A Reciprocal Relationship
So, why do fungus-infected trees grow better? The answer lies in the workings of symbiosis, or the mutual beneficial relationship between two organisms. In this case, the fungus, which densely envelops the tree’s roots, helps deliver water and essential nutrients like phosphorus, iron, and magnesium from the soil for the tree’s early development. In return, the fungus can absorb the nutrients and sugars it needs to build up its body, which the tree produces through photosynthesis.
Due to various fungi species’ presence in soil environments, tree roots become regularly and naturally entangled with mycorrhizal fungi. Through the use of molecular methods, Danay believes it’s worthwhile to identify which mycorrhizal fungi exist in the soil so as to better choose the species of trees that can best “host” them to ensure rapid development and survival of the forest trees. “This will also make it possible to preserve the mushrooms, some of which can be used for food and some of which are even in danger of extinction.”
It should be noted that despite the chance that trees may eventually become infected with the fungus “naturally,” there is a benefit in infecting the sprouts while they are in the nursery. “We anticipate that infected trees will reach a size that will allow them to start and yield multiplicative bodies of the edible mycorrhizal fungi earlier than the current situation,” he says.
Don’t Take Too Many
Beyond the pleasures of the foraging experience and the multiple flavor profiles many edible fungi mushrooms have, misidentifying one can have serious and potentially fatal consequences.

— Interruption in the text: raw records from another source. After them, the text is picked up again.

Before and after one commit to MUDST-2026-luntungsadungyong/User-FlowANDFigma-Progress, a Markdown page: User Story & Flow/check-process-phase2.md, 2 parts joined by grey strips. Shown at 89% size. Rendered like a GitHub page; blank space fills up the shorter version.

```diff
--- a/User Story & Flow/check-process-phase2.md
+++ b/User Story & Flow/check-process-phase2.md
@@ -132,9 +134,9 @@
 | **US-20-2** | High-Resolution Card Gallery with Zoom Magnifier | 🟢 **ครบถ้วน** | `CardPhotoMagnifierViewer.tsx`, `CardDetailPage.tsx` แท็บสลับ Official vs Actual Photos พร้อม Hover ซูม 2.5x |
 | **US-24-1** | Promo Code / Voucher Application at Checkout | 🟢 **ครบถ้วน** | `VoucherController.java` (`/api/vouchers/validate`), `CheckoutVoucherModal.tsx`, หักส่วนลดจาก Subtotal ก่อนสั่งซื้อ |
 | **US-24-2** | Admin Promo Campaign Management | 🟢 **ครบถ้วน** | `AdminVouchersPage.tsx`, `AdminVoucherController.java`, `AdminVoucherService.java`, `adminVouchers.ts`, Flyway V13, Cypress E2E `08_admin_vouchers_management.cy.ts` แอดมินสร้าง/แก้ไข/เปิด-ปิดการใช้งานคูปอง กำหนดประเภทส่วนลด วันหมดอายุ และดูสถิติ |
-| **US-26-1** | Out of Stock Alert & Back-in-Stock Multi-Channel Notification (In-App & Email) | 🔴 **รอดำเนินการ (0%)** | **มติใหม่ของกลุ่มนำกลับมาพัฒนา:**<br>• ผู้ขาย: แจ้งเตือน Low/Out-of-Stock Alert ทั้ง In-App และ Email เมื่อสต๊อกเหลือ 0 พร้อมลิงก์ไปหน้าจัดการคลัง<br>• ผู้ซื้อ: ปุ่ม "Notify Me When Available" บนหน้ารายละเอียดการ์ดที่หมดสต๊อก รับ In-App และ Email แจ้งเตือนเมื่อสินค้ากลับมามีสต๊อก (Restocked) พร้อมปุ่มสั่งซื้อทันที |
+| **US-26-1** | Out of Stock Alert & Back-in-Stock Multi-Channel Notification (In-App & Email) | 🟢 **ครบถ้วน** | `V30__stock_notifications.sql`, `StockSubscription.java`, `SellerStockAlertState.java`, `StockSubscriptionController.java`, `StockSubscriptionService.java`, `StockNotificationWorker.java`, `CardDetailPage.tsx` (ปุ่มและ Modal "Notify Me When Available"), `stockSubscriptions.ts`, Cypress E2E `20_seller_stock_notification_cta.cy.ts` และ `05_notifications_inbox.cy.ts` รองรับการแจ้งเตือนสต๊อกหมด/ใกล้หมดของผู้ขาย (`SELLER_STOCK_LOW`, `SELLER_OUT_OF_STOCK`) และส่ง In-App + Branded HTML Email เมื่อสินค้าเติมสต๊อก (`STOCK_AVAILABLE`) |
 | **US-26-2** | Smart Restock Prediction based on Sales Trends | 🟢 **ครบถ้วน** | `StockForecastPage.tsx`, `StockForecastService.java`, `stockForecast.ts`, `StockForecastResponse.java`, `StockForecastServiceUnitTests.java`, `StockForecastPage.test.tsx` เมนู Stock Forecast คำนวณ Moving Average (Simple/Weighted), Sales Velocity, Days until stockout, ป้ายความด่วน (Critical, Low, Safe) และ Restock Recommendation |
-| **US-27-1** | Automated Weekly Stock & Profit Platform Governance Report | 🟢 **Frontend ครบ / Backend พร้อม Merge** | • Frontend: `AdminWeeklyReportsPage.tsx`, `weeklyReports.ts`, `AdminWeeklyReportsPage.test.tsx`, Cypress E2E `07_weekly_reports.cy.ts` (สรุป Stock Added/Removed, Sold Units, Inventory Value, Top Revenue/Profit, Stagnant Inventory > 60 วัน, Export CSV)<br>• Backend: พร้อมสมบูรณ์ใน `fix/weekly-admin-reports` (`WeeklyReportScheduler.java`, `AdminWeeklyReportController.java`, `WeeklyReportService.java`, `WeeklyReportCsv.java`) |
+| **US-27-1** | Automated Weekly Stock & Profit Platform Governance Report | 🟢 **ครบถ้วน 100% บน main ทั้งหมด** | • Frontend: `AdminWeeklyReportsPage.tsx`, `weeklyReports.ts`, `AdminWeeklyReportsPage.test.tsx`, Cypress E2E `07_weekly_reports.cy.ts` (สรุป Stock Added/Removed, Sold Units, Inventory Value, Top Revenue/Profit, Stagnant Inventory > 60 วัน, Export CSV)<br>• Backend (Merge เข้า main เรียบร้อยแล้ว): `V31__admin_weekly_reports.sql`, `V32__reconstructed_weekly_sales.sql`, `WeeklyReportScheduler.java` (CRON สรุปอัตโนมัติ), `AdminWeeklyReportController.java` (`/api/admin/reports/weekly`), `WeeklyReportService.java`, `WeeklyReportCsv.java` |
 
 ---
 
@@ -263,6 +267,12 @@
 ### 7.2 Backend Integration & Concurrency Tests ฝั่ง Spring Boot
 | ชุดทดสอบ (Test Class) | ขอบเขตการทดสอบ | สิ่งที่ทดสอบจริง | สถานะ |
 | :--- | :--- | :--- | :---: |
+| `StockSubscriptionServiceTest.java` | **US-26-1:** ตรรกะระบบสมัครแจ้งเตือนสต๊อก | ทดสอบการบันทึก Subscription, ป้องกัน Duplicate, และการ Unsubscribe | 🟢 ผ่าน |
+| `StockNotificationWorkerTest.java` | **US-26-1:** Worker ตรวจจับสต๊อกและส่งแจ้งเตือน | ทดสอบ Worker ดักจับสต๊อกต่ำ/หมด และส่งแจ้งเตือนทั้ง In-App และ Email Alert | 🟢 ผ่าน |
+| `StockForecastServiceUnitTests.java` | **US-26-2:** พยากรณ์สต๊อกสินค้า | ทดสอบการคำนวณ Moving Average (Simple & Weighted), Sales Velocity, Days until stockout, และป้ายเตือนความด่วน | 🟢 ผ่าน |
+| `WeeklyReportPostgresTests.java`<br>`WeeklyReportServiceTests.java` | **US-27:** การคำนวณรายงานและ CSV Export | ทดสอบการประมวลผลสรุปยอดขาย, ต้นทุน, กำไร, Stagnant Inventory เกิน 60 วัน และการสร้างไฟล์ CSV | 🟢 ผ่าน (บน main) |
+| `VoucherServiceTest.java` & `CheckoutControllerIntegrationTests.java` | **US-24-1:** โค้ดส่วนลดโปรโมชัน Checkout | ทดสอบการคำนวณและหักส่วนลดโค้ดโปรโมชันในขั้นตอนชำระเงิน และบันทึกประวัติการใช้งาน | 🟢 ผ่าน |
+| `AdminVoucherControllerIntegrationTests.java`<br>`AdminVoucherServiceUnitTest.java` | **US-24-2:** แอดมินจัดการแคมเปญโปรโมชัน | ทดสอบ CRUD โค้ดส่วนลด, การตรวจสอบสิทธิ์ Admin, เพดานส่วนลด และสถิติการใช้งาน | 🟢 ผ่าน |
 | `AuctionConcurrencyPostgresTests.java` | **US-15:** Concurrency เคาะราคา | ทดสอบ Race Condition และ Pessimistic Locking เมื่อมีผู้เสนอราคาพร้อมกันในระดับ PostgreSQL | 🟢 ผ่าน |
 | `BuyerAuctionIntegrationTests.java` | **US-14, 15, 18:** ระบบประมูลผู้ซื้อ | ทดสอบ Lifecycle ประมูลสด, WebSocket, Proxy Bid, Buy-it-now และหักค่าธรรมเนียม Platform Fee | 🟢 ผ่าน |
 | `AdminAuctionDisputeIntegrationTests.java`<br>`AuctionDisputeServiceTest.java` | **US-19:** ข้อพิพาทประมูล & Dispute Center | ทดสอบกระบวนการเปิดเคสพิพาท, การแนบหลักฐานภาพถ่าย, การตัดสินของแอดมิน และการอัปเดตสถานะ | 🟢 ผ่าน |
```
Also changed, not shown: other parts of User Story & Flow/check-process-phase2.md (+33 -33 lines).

“Every year there are reports of poisoning due to incorrect identification and collection of fungi, which can even cause death,” says Danay. He emphasizes the importance of caution and diligence when collecting. “Whoever collects mushrooms should be completely familiar with the mushroom he or she is picking and be sure of its identification. There are no rules of thumb on the subject, so if there is any doubt, you should avoid picking and eating the mushroom altogether.”
Another important point is the need to avoid over-collecting mushrooms because this can impair their ability to recover and reproduce. “They need to be harvested in proportion—in small amounts—so that the fungi can continue to grow and spread themselves,” says Danay. “I sometimes get photos of people coming back from collecting with buckets full of mushrooms and leaving behind a bare ground. It’s a wrong, and it’s a problematic situation.”
Preserving the mycorrhizal edible mushrooms that grow in forests is especially important today because of the precarious situation we have placed our climate. “In recent years, there has been a decrease in the abundance and diversity of these fungi species in nature due to because of over-collection and the climate crisis,” says Danay. “It’s important to preserve the biodiversity of the fungus for the benefit of the forest’s health as well as our own,” he concludes.
This ZAVIT Article was also published in The Jewish Journal on 24 May 2021